# Field lines as solutions to differential equation

Instead of using arrows to represent a planar vector field, one sometimes uses families of curves called field lines. A curve $$y = y(x)$$ is a field line of the vector field $$F(x, y)$$ if at each point $$(x_0, y_0)$$ on the curve, $$F(x_0, y_0)$$ is tangent to the curve.

1. Show that the field lines $$y = y(x)$$ of a vector field $$F(x,y) = P(x,y)i + Q(x,y)j$$ are solutions to the differential equation $$dy/dx = Q/P$$.
2. Find the field lines of $$F(x, y) = yi + xj$$.

If $$y(x)$$ is a field line, this means that at every $$x$$ you have that $$F(x,y)$$ is colinear with the derivative of $$(x,y(x))$$, which is $$(1,y'(x))$$. So for each $$x$$ there is a number $$\alpha(x)$$ such that $$(P(x,y(x)),Q(x,y(x)))=\alpha(x)\,(1,y'(x)).$$ Thus $$P(x,y(x))=\alpha(x),\ \ \ Q(x,y(x))=\alpha(x)\,y'(x)=P(x,y(x))\,y'(x).$$ Thus $$y'(x)=\frac{Q(x,y(x))}{P(x,y(x))}.$$ When $$F(x,y)=(y,x),$$ the differential equation becomes $$y'=\frac{x}{y},$$ with solution $$y=\sqrt{x^2+y(x_0)^2-x_0^2}$$ when $$y>0$$ and $$y=-\sqrt{x^2+y(x_0)^2-x_0^2}$$ when $$y<0$$.

We consider the curve

$$\alpha(x) = (x, y(x)), \tag 1$$

with tangent vector

$$\alpha'(x) = (1, y'(x)) = \mathbf i + y'(x) \mathbf j; \tag 2$$

if

$$F(x, y) = P(x, y) \mathbf i + Q(x, y) \mathbf j \tag 3$$

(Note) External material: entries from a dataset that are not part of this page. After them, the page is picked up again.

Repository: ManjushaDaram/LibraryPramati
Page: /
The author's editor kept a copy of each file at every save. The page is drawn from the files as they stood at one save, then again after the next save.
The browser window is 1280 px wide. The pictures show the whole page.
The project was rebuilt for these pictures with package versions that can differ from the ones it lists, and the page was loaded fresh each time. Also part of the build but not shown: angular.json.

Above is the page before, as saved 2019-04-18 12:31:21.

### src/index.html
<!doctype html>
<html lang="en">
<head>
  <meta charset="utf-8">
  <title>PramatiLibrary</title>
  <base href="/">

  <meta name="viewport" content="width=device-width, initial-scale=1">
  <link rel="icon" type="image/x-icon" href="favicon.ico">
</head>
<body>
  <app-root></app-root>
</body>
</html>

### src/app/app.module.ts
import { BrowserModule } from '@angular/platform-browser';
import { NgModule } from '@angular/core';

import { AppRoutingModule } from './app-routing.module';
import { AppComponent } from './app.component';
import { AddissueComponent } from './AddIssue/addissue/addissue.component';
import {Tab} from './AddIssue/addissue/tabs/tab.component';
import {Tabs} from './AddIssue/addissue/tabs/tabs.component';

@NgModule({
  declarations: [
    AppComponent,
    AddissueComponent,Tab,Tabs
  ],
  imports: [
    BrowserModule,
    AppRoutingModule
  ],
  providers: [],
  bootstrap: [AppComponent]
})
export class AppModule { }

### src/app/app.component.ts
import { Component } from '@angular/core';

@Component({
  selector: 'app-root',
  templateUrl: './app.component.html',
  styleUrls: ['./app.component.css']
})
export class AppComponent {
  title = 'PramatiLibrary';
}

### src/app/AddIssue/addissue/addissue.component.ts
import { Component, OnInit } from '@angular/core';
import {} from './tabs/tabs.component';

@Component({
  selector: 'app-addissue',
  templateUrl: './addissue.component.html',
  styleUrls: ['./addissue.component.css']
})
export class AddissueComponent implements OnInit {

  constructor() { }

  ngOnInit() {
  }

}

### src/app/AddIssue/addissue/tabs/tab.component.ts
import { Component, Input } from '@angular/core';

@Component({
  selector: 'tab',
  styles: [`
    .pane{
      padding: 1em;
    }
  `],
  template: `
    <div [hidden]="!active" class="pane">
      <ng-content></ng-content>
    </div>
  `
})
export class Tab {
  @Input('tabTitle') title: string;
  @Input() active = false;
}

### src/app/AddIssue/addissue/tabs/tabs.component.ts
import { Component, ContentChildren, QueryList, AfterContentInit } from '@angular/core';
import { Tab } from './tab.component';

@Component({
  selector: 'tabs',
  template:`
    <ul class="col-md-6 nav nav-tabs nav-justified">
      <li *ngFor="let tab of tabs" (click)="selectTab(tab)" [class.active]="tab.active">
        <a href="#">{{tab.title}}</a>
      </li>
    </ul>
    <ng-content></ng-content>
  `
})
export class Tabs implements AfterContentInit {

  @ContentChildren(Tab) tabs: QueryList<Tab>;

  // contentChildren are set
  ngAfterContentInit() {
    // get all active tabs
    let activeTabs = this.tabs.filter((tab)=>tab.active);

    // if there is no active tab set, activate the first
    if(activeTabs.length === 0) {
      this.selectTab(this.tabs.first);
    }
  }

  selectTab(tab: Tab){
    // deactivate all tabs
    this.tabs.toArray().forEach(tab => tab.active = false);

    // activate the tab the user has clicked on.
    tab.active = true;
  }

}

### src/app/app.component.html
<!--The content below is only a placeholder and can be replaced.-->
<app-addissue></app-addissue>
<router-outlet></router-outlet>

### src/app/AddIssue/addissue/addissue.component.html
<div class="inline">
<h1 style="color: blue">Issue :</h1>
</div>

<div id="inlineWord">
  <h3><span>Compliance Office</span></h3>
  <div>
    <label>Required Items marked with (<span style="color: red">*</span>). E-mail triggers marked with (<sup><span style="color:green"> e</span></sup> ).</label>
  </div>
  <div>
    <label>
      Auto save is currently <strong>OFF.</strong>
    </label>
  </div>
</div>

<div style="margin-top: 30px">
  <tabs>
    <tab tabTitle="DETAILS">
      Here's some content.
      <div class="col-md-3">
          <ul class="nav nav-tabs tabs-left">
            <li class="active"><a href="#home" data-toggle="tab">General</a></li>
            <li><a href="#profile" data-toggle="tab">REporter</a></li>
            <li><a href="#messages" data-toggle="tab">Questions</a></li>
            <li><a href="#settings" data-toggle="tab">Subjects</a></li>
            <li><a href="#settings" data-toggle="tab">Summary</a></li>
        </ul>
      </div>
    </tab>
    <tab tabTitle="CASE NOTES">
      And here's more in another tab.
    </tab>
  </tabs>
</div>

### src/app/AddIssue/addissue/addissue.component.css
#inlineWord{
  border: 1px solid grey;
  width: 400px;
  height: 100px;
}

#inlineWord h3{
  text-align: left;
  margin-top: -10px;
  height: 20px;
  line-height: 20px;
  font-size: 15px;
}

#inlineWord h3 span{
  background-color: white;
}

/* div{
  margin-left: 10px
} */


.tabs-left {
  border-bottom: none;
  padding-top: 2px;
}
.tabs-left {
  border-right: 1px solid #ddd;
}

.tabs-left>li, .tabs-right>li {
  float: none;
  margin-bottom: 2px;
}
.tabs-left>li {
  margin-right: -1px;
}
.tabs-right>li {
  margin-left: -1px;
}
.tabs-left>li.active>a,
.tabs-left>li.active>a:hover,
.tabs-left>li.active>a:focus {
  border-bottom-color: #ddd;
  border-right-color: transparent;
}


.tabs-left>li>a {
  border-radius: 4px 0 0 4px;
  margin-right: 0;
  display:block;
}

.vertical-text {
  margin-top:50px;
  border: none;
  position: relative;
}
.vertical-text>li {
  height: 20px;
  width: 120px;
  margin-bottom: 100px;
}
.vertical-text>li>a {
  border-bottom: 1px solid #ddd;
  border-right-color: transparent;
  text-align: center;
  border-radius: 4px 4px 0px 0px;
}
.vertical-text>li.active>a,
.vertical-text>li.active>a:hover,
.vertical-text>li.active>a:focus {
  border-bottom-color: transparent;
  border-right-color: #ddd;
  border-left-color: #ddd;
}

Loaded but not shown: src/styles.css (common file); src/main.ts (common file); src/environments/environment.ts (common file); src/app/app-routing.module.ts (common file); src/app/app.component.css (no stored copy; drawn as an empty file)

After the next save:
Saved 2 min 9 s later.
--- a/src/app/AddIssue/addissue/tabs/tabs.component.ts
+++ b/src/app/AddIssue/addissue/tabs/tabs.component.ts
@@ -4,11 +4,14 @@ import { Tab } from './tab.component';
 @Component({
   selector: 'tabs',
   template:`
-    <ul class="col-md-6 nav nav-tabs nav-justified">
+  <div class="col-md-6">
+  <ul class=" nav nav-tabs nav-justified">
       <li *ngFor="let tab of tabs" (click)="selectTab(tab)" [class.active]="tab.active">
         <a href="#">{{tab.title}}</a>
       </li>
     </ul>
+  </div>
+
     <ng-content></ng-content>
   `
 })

is tangent to $$\alpha(x)$$ at $$(x, y)$$, then $$\alpha'(x)$$ is collinear with $$F(x, y)$$; that is, there is some

$$0 \ne \beta \in \Bbb R \tag 4$$

with

$$\alpha'(x) = \beta F(x, y); \tag 5$$

that is, by virtue of (2) and (3),

$$\mathbf i + y'(x) \mathbf j = \beta P(x, y) \mathbf i + \beta Q(x, y) \mathbf j; \tag 6$$

comparing coefficients yields

$$\beta P(x, y) = 1, \tag 7$$

and

$$\beta Q(x, y) = y'(x); \tag 8$$

we observe that (7) implies $$P(x, y) \ne 0$$, hence we have

$$\beta = \dfrac{1}{P(x, y)}, \tag 9$$

and combining this with (8) we find

$$y'(x) = \beta Q(x, y) = \dfrac{1}{P(x, y)} Q(x, y) = \dfrac{Q(x, y)}{P(x, y)}. \tag{10}$$

Now with

$$F(x, y) = y \mathbf i + x \mathbf j, \tag{11}$$

we obtain

$$y'(x) = \dfrac{x}{y}, \tag{12}$$

or

$$yy'(x) = x; \tag{13}$$

we observe that

$$\dfrac{1}{2}(y^2(x))' = yy'(x); \tag{14}$$

(13) may thus be written as

$$\dfrac{1}{2}(y^2(x))' = \dfrac{1}{2}(x^2)', \tag{15}$$

or

$$\dfrac{1}{2}(y^2(x) - x^2)' = 0, \tag{16}$$

whence

$$(y^2(x) - x^2)' = 0, \tag{17}$$

which implies that

$$y^2(x) - x^2 = C, \; \text{a constant}; \tag{18}$$

the field lines of (11) are thus the curves

$$y^2 - x^2 = C, \tag{19}$$

which is a family of hyperbolas in $$\Bbb R^2$$.